Work item
The lines wanted are those in the data below that include "components".

Records provided
________________________________________
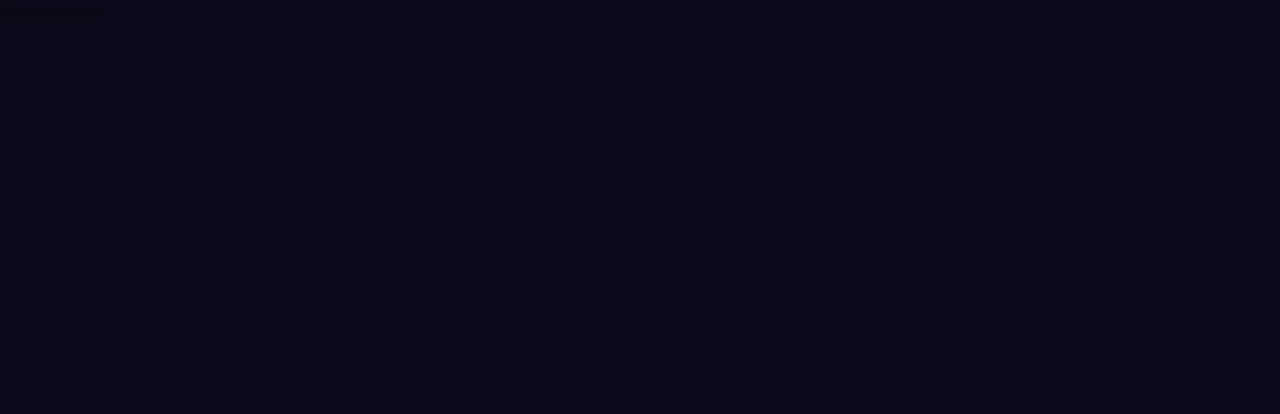
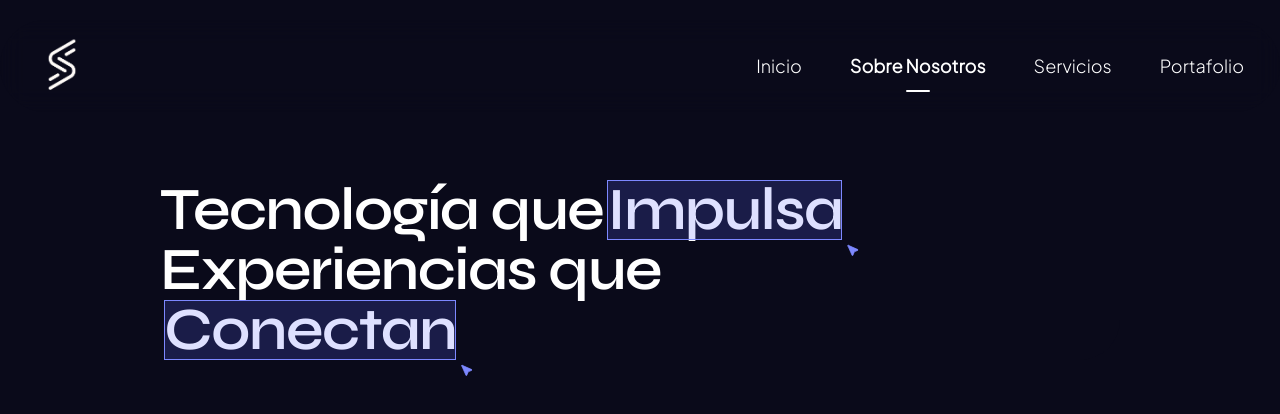
Before and after one commit to val3ntinahdz/SpacelineAgency, a React (Vite) app: page /about in a window 1280 px wide. Shown: the top 414 px of the page. Built offline with nearby package versions, Linux system fonts and the light colour scheme.

Commit message:
Kickstart About Us page design

```diff
--- a/src/pages/About.jsx
+++ b/src/pages/About.jsx
@@ -1,5 +1,42 @@
+import { Navbar } from "@/components/Navbar";
+import { PointerHighlight } from "@/components/ui/pointer-highlight";
+
 const About = () => {
-    return <div>About section</div>;
+    return (
+        <>
+            <Navbar />
+
+            <div className="pt-45 px-40">
+                <div className="bg-[#0a0a1a] mt-0 rounded-b-[40px]">
+                    <h1 className="font-syne-bold text-white text-6xl tracking-tight">
+                        Tecnología que
+                        <PointerHighlight
+                            rectangleClassName="bg-[#5a67ff]/20 border-[#7d88ff]"
+                            pointerClassName="text-[#7d88ff] h-3 w-3"
+                            containerClassName="inline-block mx-1"
+                        >
+                            <span>
+                                Impulsa
+                            </span>
+                        </PointerHighlight>
+
+                        <br />Experiencias que<br />
+                        <PointerHighlight
+                            rectangleClassName="bg-[#5a67ff]/20 border-[#7d88ff]"
+                            pointerClassName="text-[#7d88ff] h-3 w-3"
+                            containerClassName="inline-block mx-1"
+                        >
+                            <span>
+                                Conectan
+                            </span>
+                        </PointerHighlight>
+                    </h1>
+                </div>
+            </div>
+
+
+        </>
+    )
 }
 
 export default About;
```
Also changed, not shown: src/components/Navbar.jsx (indentation only).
________________________________________
Reply
+import { Navbar } from "@/components/Navbar";
+import { PointerHighlight } from "@/components/ui/pointer-highlight";
Also changed, not shown: src/components/Navbar.jsx (indentation only).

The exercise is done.